"Well, we often try to explain who Creator is by giving stories or examples found around us.Creator is a being like us in some ways, but very unlike anything else.We say Creator measures out our life and plans for us during our journey here in this place and we compare this to how the sun measures out the time of day and provides what plants need to grow and what we need for warmth in order to live. We point out how the moon shows us what season it is and what time to plant and what time to harvest. This measures out our days just as we have received an allotment from Creator. Somehow, Mooney inverted this example. Maybe it was lost in translation. Maybe he had his own ideas. But he got it wrong. He got it backwards."
This is a generous assessment.
Others are not so kind and contend that Mooney was prejudiced.
It does appear that Mooney's own writings condemn him.
One noted Cherokee writer had this to say about Mooney:
"....while Mooney's work is invaluable to Cherokee Scholars (or Scholars of things Cherokee), it has shortcomings. Mooney was an outsider looking in on Cherokee culture.

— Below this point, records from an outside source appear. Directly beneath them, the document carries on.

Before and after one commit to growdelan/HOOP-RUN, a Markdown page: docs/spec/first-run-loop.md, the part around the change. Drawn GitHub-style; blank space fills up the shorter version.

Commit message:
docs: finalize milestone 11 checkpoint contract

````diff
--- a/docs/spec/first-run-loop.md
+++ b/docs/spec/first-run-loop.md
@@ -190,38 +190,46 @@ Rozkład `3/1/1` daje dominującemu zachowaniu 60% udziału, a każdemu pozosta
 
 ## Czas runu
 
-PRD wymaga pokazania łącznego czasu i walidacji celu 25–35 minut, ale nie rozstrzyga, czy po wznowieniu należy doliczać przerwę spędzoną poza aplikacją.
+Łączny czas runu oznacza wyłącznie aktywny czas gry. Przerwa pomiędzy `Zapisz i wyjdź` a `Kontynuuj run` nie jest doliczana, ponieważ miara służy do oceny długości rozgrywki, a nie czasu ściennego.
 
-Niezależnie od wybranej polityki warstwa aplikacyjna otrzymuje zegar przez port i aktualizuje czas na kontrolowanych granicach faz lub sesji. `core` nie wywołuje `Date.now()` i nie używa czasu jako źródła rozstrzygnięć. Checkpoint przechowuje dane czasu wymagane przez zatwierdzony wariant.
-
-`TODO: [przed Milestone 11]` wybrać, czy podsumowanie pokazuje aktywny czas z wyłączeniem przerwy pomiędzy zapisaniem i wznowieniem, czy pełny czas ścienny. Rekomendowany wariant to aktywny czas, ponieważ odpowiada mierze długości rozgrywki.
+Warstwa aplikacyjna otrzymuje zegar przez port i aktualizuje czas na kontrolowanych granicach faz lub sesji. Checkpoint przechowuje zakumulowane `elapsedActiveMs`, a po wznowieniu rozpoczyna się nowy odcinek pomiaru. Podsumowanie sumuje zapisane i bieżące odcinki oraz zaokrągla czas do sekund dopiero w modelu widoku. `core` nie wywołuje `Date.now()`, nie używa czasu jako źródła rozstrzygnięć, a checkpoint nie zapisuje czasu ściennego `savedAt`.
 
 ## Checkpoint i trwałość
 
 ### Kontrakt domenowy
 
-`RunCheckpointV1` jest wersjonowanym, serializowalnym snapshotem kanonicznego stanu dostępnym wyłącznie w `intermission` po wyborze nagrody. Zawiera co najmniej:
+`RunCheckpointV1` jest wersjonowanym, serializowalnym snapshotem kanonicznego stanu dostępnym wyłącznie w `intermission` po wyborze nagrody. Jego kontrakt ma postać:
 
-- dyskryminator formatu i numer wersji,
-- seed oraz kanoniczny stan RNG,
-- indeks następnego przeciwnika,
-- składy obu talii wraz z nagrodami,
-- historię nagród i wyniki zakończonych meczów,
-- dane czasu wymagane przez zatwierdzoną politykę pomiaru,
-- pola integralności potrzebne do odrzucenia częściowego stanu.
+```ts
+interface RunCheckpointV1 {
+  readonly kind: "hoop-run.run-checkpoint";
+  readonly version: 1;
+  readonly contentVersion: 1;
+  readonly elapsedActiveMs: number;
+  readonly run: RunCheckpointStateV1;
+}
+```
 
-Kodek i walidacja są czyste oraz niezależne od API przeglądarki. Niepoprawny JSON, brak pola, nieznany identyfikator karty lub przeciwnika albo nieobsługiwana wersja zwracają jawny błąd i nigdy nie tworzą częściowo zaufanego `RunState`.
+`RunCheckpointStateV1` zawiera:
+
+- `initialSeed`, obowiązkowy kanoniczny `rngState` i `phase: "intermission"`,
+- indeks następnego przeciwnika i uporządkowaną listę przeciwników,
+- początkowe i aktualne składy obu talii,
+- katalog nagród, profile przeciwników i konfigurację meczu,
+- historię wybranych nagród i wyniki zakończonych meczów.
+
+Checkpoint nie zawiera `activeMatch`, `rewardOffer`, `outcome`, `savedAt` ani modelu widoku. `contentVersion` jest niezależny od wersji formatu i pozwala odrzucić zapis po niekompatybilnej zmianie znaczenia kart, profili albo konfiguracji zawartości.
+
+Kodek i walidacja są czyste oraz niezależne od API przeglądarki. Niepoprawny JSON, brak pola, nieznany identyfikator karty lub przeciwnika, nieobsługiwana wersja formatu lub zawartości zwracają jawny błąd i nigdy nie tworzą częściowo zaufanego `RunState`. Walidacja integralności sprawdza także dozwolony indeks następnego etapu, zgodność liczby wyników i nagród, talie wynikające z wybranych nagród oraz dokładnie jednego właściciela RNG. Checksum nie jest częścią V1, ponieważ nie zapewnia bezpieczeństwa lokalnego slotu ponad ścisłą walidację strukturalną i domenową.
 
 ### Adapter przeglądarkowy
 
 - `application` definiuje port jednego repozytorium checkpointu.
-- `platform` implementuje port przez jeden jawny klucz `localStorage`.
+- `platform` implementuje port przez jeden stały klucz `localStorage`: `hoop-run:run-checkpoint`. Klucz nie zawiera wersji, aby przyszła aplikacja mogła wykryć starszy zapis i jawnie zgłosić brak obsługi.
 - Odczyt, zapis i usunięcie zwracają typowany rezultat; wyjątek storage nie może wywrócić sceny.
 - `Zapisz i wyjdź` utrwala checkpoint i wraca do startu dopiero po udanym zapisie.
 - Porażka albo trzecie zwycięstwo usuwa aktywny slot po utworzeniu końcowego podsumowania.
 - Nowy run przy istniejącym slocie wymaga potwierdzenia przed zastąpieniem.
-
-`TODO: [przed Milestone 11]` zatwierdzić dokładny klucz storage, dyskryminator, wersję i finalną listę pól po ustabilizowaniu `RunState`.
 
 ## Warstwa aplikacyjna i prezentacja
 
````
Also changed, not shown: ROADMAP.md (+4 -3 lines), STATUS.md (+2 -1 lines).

An nineteenth-century ethnologist, he approached his subject with the paternalistic skepticism typical of his contemporary colleagues.
"For example, Mooney writes in the introduction to Sacred Formulas of the Cherokee,'It is absurd to suppose that the savage, a child in intellect, has reached a higher development in any branch of science than has been attained by the civilized man, the product of long ages of intellectual growth." [and] In Myths of the Cherokee, he writes this: [gives story reference/example]'The story is a vulgar one, without with enough to make it worth recording.'"
~Robert J. Conley, Cherokee & noted author
in other words, he did not see the beauty and value of many of the stories he came across, or else they did not fit his own "agenda".
One other thing Mooney missed: to the Cherokee, the Sun is female. Mooney always used the pronoun "he".
NOTE: An elder in big cove shared this with us as his "proof" of the name for the sun:
SUNThe fire in the daytime sky;ᏅᏙ ᎢᎦᎡᎯnv-do i-ga-e-hiMOONThe fire in the night time sky, a reflection;ᏅᏙ ᏍᎥᏃᏱᎡᎯnv-do sv-no-yi-e-hi